Boost Innovation (Calgary, Alberta, Canada), is a technology and training company that helps businesses, post-secondary institutions, and sport teams improve culture using data, technology, and unique training.
Calgary— Tuesday.Dec.28th.2021 — As a professional tech company that specializes in culture measurement, data, and training, we have noticed something.
That something is that both the government and universities, like Laurentian University, use electronic survey data to track and improve the culture of their organizations based on the responses of those in it. The question we have now is…
“How are those surveys working for you now?”
See, the challenge is that there are organizations around the world operating off of these similar response-based surveys in order to improve engagement, culture, and performance but yet there are so many situations where the same organizations fail.
Remember Enron? They didn’t do so great, but they also used a lot of question/answer data in order to build their culture.
The challenge is that, in our opinion, there are a couple of key things that are driving organizational culture towards failure:
1. Flawed data collection tools (ex. electronic surveys, supervisor interviews, etc)
2. Organizations that are unable/unwilling to adapt to modern culture measurement.
Don’t get us wrong, we understand that adaptation, vulnerability, authenticity, belonging, and true growth mindset are challenging to adopt on large scale, but it is time to accept one thing.
If you rely on electronic survey data, it is actually more likely that you will not capture the culture information that you need due to complacency.
When it comes to electronic survey data, we have seen organizations rely on it to make multi-million dollar decisions to terrible end. At this time, there are university presidents, CEO’s, politicians, and many more relying on this information, but it is flat out flawed based on evidence available at this time.
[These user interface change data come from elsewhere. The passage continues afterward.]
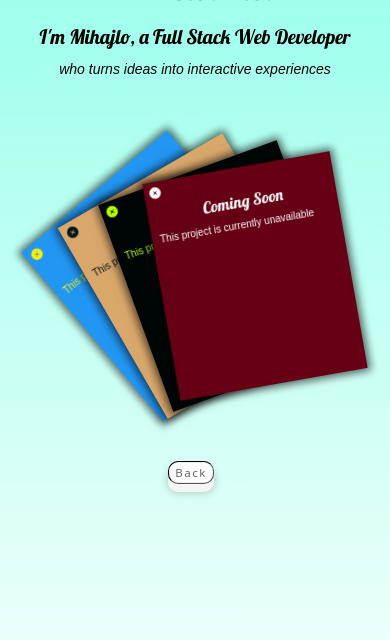
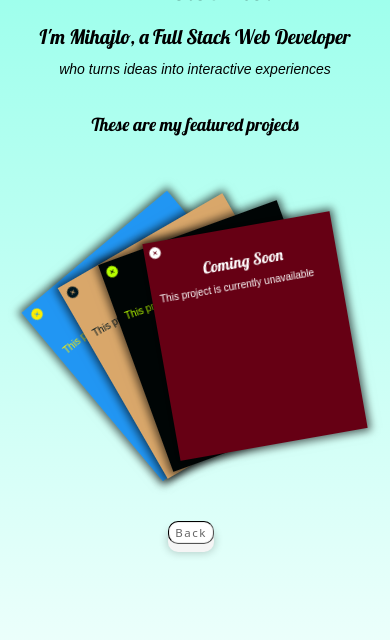
Before and after one commit to mihail093/Portfolio, a React (Vite) app in the folder portfolio/: page / in a window 390 px wide. Both pictures are taken after a click on the button "Projects". Shown: the part 589-1229 px from the top of the page. Built offline with nearby package versions, Linux system fonts and the light colour scheme; no server answers.

Commit message:
modifiche3 responsive

```diff
--- a/portfolio/src/components/layout/Hero.jsx
+++ b/portfolio/src/components/layout/Hero.jsx
@@ -106,7 +106,7 @@ export default function Hero({ clicked, setClicked, backClicked, setBackClicked
           transition={{ duration: 0.6 }}
         >
           {clicked ?
-          <div className='py-20'>
+          <div className='pb-6'>
             <div className='flex justify-center align-center pb-[5.8em]'>
               <HeroCards featuredProjects={featuredProjects} />
             </div>
--- a/portfolio/src/components/ui/HeroCards.css
+++ b/portfolio/src/components/ui/HeroCards.css
@@ -54,11 +54,7 @@
 }
 
 .selected {
-  left: 50%;
-  top: 35%;
-  transform: translate(-50%, -50%) scale(1.9) rotate(0deg) !important;
-  z-index: 10;
-  cursor: default;
+  border: 2px solid #f72585;
 }
 
 .selected .xicon:hover {
--- a/portfolio/src/components/ui/HeroCards.jsx
+++ b/portfolio/src/components/ui/HeroCards.jsx
@@ -6,11 +6,13 @@ import "./HeroCards.css";
 
 export default function HeroCards({ featuredProjects }) {
   /*
-  La funzione handleClick sfrutta lo useState selectedCard per salvare, a seconda della Card cliccata, uno dei seguenti valori: c1, c2, c3, c4.
+  La funzione handleClick sfrutta lo useState selectedCard per salvare, a seconda della Card cliccata,
+  uno dei seguenti valori: c1, c2, c3, c4.
   Tramite la funzione getCardClass vengono impostate delle classi:
   la classe 'card' viene impostata su tutte le Card;
   vengono impostate quattro classi diverse su ogniuna delle quattro Card (c1, c2, c3, c4);
-  se selectedCard coincide con cardClass allora viene impostata la classe 'selected' che consente di vedere la Card in primo piano
+  se selectedCard coincide con cardClass allora viene impostata la classe 'selected'
+  che consente di vedere la Card in primo piano.
   */
   const [selectedCard, setSelectedCard] = useState(null);
 
@@ -26,25 +28,15 @@ export default function HeroCards({ featuredProjects }) {
   const containerRef = useRef(null);
   const isInView = useInView(containerRef, {
     amount: 1,
-    margin: "-30px",
     once: false,
   });
-
-  useEffect(() => {
-    if (selectedCard) {
-      document.body.classList.add("overflow-hidden");
-    } else {
-      document.body.classList.remove("overflow-hidden");
-    }
-    return () => document.body.classList.remove("overflow-hidden");
-  }, [selectedCard]);
 
   // Gestisce il click sulle Card
   const handleCardClick = (cardClass) => {
     setSelectedCard(cardClass);
   };
 
-  // Gestisce il click su bottone per visualizzare il progetto
+  // Gestisce il click su h3 per visualizzare il progetto
   const handleButtonClick = (index=null) => {
     // Salvo i dati relativi al progetto nel localStorage se viene passato un index del progetto da salvare
     if(index != null) {
@@ -65,26 +57,52 @@ export default function HeroCards({ featuredProjects }) {
 
   /*
   La funzione handleIconClick viene utilizzata sulle icone <XCircleIcon> presenti su ogniuna delle Card
-  imposta selectedCard a 'null' e consente quindi di rimuovere la classe 'selected' (Card non viene  visualizzata in primo piano)
+  imposta selectedCard a 'null' e consente quindi di rimuovere la classe 'selected'
+  (Card non viene visualizzata in primo piano)
   */
   const handleIconClick = (event) => {
     event.stopPropagation();
     setSelectedCard(null);
   };
 
+  // La funziona getCardClass imposta le classi su ogniuna delle Card.
   const getCardClass = (cardClass) => {
-    return `card ${cardClass} ${selectedCard === cardClass ? "selected" : ""}`;
+    // Non applicare animazioni se la card è selected
+    const baseClass = `card ${cardClass}`;
+    const selectedClass = selectedCard === cardClass ? "selected" : "";
+    return `${baseClass} ${selectedClass}`;
+  };
+
+  // La funzione getCardStyle imposta inline style per evitare conflitti tra le classi definite in HeroCards.css.
+  const getCardStyle = (cardClass) => {
+    if (selectedCard === cardClass) {
+      return {
+        position: "fixed",
+        top: "50%",
+        left: "50%",
+        transform: "translate(-50%, -50%) scale(1.9) rotate(0deg)",
+        zIndex: 10,
+        cursor: "default",
+        animation: "none", // Ferma le animazioni CSS
+      };
+    }
+    return {};
   };
 
   return (
+    <div>
+      <h3 className="text-lg font-lobster">
+        These are my featured projects
+      </h3>
       <div
         ref={containerRef}
-      className="grid h-[20vmax] place-items-center select-none border-2 border-white/0"
+        className="grid h-[20vmax] mt-28 place-items-center select-none"
       >
         <div
           className={`${getCardClass(
             isInView ? "c1" : "c1-reverse"
           )} bg-[#2196f3] text-[#fdee00]`}
+          style={getCardStyle("c1")}
           onClick={() => (isInView ? handleCardClick("c1") : handleCardClick(null))}
         >
           <h1 className="num">4</h1>
@@ -119,6 +137,7 @@ export default function HeroCards({ featuredProjects }) {
           className={`${getCardClass(
             isInView ? "c2" : "c2-reverse"
           )} bg-[#d9a76a] text-[#00171f]`}
+          style={getCardStyle("c2")}
           onClick={() => (isInView ? handleCardClick("c2") : handleCardClick(null))}
         >
           <h1 className="num">3</h1>
@@ -153,6 +172,7 @@ export default function HeroCards({ featuredProjects }) {
           className={`${getCardClass(
             isInView ? "c3" : "c3-reverse"
           )} bg-[#000505] text-[#b7ff00]`}
+          style={getCardStyle("c3")}
           onClick={() => (isInView ? handleCardClick("c3") : handleCardClick(null))}
         >
           <h1 className="num">2</h1>
@@ -187,6 +207,7 @@ export default function HeroCards({ featuredProjects }) {
           className={`${getCardClass(
             isInView ? "c4" : "c4-reverse"
           )} bg-[#660014] text-white`}
+          style={getCardStyle("c4")}
           onClick={() => (isInView ? handleCardClick("c4") : handleCardClick(null))}
         >
           <h1 className="num">1</h1>
@@ -218,5 +239,6 @@ export default function HeroCards({ featuredProjects }) {
           </div>
         </div>
       </div>
+    </div>
   );
 }
```
Lines whose indentation alone changed are shown as unchanged.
The solutions lie in innovators, the growth oriented, and mavericks.
When we look at new ways to collect organizational culture data, we look at a whole new spectrum of opportunity.
This article was published in order to create change in how you connect culture and performance. If you don’t see it, that’s okay, but if you want to change how everyone in your organization performs…this is the wake up call you need.
CEO Ken King can be contacted at firstname.lastname@example.org.